**LISTED ENTRIES**.
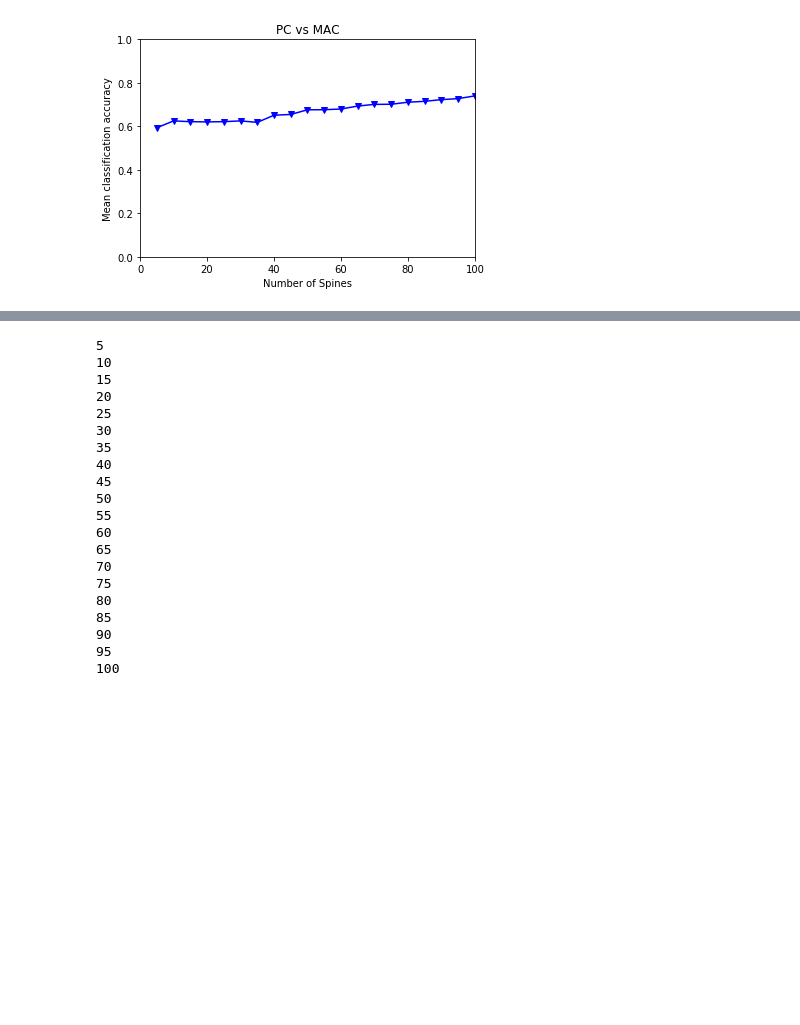
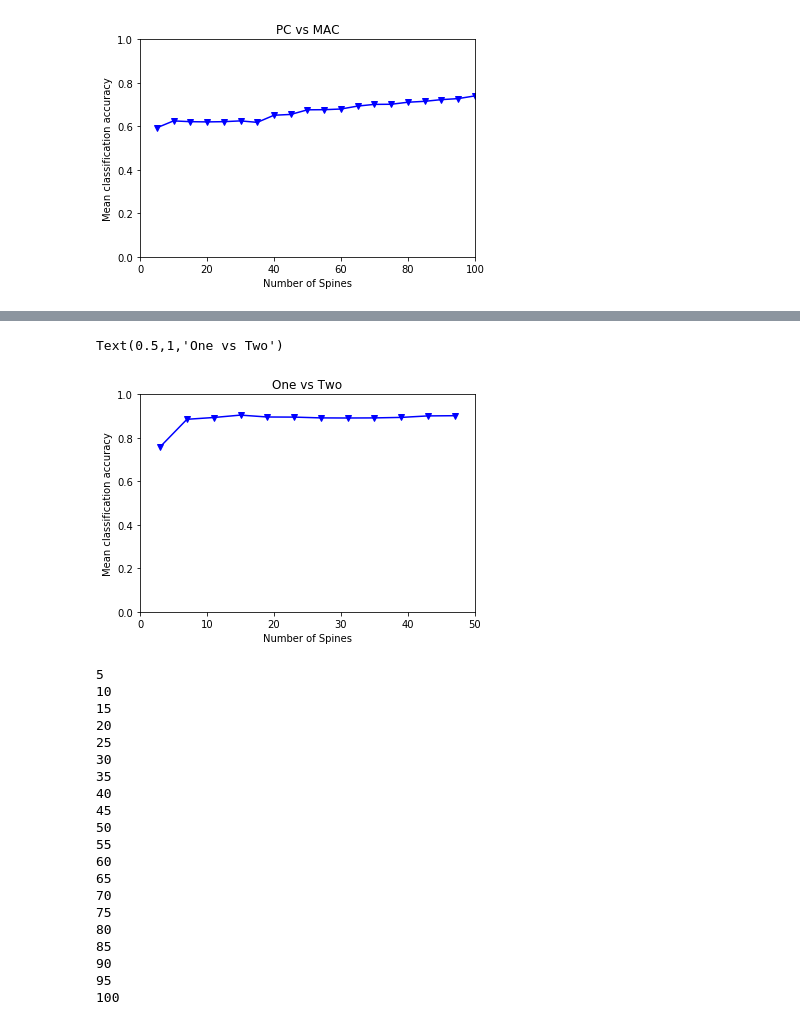
Before and after one commit to filozyu/LPA-Experiments, a Jupyter notebook: LPA_exp.ipynb, the cells around one changed output, grey strips where cells are left out. Saved outputs shown, nothing was run; the diff lists cells and outputs as text; code cells hidden in the pictures; blank space fills up the shorter version.

```diff
--- a/LPA_exp.ipynb
+++ b/LPA_exp.ipynb
@@ -410,9 +581,10 @@ def NN_propagate(graph,nodes_df,k):
 
     nodes_df.loc[train_ids, 'NN'] = nodes.loc[train_ids, 'label'].values
 # %%
-def SpineLPAOneNN(spines,num_spine,nodes_df):
+def SpineLPAOneNN(spines,num_spine,df):
     for num in num_spine:
         print(num)
+        nodes_df = df
         nodes_df[num] = pd.Series(np.zeros(len(nodes_df)),index=nodes_df.index)
         for spine in spines[:num]:
             lab_dict,pred_dict = LPAOneNN(spine,nodes_df)
@@ -430,7 +602,7 @@ def SpineLPAOneNN(spines,num_spine,nodes_df):
         nodes_df.loc[pred_keys,num] = nodes_df.loc[pred_keys,num]/num
     return nodes_df
 # %%
-def evalSpine(nodes_df,num_spine,spines):
+def evalSpine(spines,num_spine,nodes_df):
     acc_list = []
     lab_dict,pred_dict = LPAOneNN(spines[0],nodes_df)
     lab_keys = list(lab_dict.keys())
@@ -449,0 +617,13 @@ array([1, 1, 0, 1])
+# %%
+def RunOneNNSpine(spines,num_spine,graph):
+    '''Wrapper'''
+    nodes_df = convert_df(graph)
+    curr_t = time.time()
+    print("Prediction...")
+    pred_df = SpineLPAOneNN(spines,num_spine,nodes_df)
+    print("Time for Prediction:",time.time()-curr_t)
+    curr_t = time.time()
+    print("Evaluation...")
+    acc_list = evalSpine(spines,num_spine,pred_df)
+    print("Time for Evaluation:",time.time()-curr_t)
+    return acc_list
@@ -489,0 +669,2 @@ train_range = list(range(5,101,5))
+# %%
+onetwo10NN_accs = RunOneNNSpine(spines=onetwo10NN_sp_list,num_spine=range(3,51,4),graph=onetwo10NN_G)
@@ -490,3 +703,14 @@ train_range = list(range(5,101,5))
+# %%
+# PC vs MAC
+plt.plot(list(range(3,51,4)),onetwo10NN_accs,'bv-')
+plt.xlim(0,50)
+plt.ylim(0.0, 1.0)
+plt.xlabel('Number of Spines')
+plt.ylabel('Mean classification accuracy')
+plt.title('One vs Two')
+# %% [output]
+Text(0.5,1,'One vs Two')
+[figure, added]
 # %%
 result_df=SpineLPAOneNN(sp_list,train_range,test_nodes_df)
 # %% [output]
```
Also changed, not shown: parts of 28 cells of this notebook, 1 other file.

**EXERCISE DETAILS**. Apart from the pictures, all of the data should be repeated exactly.

**THE ANSWER**.
Before and after one commit to filozyu/LPA-Experiments, a Jupyter notebook: LPA_exp.ipynb, the cells around one changed output, grey strips where cells are left out. Saved outputs shown, nothing was run; the diff lists cells and outputs as text; code cells hidden in the pictures; blank space fills up the shorter version.

```diff
--- a/LPA_exp.ipynb
+++ b/LPA_exp.ipynb
@@ -410,9 +581,10 @@ def NN_propagate(graph,nodes_df,k):
 
     nodes_df.loc[train_ids, 'NN'] = nodes.loc[train_ids, 'label'].values
 # %%
-def SpineLPAOneNN(spines,num_spine,nodes_df):
+def SpineLPAOneNN(spines,num_spine,df):
     for num in num_spine:
         print(num)
+        nodes_df = df
         nodes_df[num] = pd.Series(np.zeros(len(nodes_df)),index=nodes_df.index)
         for spine in spines[:num]:
             lab_dict,pred_dict = LPAOneNN(spine,nodes_df)
@@ -430,7 +602,7 @@ def SpineLPAOneNN(spines,num_spine,nodes_df):
         nodes_df.loc[pred_keys,num] = nodes_df.loc[pred_keys,num]/num
     return nodes_df
 # %%
-def evalSpine(nodes_df,num_spine,spines):
+def evalSpine(spines,num_spine,nodes_df):
     acc_list = []
     lab_dict,pred_dict = LPAOneNN(spines[0],nodes_df)
     lab_keys = list(lab_dict.keys())
@@ -449,0 +617,13 @@ array([1, 1, 0, 1])
+# %%
+def RunOneNNSpine(spines,num_spine,graph):
+    '''Wrapper'''
+    nodes_df = convert_df(graph)
+    curr_t = time.time()
+    print("Prediction...")
+    pred_df = SpineLPAOneNN(spines,num_spine,nodes_df)
+    print("Time for Prediction:",time.time()-curr_t)
+    curr_t = time.time()
+    print("Evaluation...")
+    acc_list = evalSpine(spines,num_spine,pred_df)
+    print("Time for Evaluation:",time.time()-curr_t)
+    return acc_list
@@ -489,0 +669,2 @@ train_range = list(range(5,101,5))
+# %%
+onetwo10NN_accs = RunOneNNSpine(spines=onetwo10NN_sp_list,num_spine=range(3,51,4),graph=onetwo10NN_G)
@@ -490,3 +703,14 @@ train_range = list(range(5,101,5))
+# %%
+# PC vs MAC
+plt.plot(list(range(3,51,4)),onetwo10NN_accs,'bv-')
+plt.xlim(0,50)
+plt.ylim(0.0, 1.0)
+plt.xlabel('Number of Spines')
+plt.ylabel('Mean classification accuracy')
+plt.title('One vs Two')
+# %% [output]
+Text(0.5,1,'One vs Two')
+[figure, added]
 # %%
 result_df=SpineLPAOneNN(sp_list,train_range,test_nodes_df)
 # %% [output]
```
Also changed, not shown: parts of 28 cells of this notebook, 1 other file.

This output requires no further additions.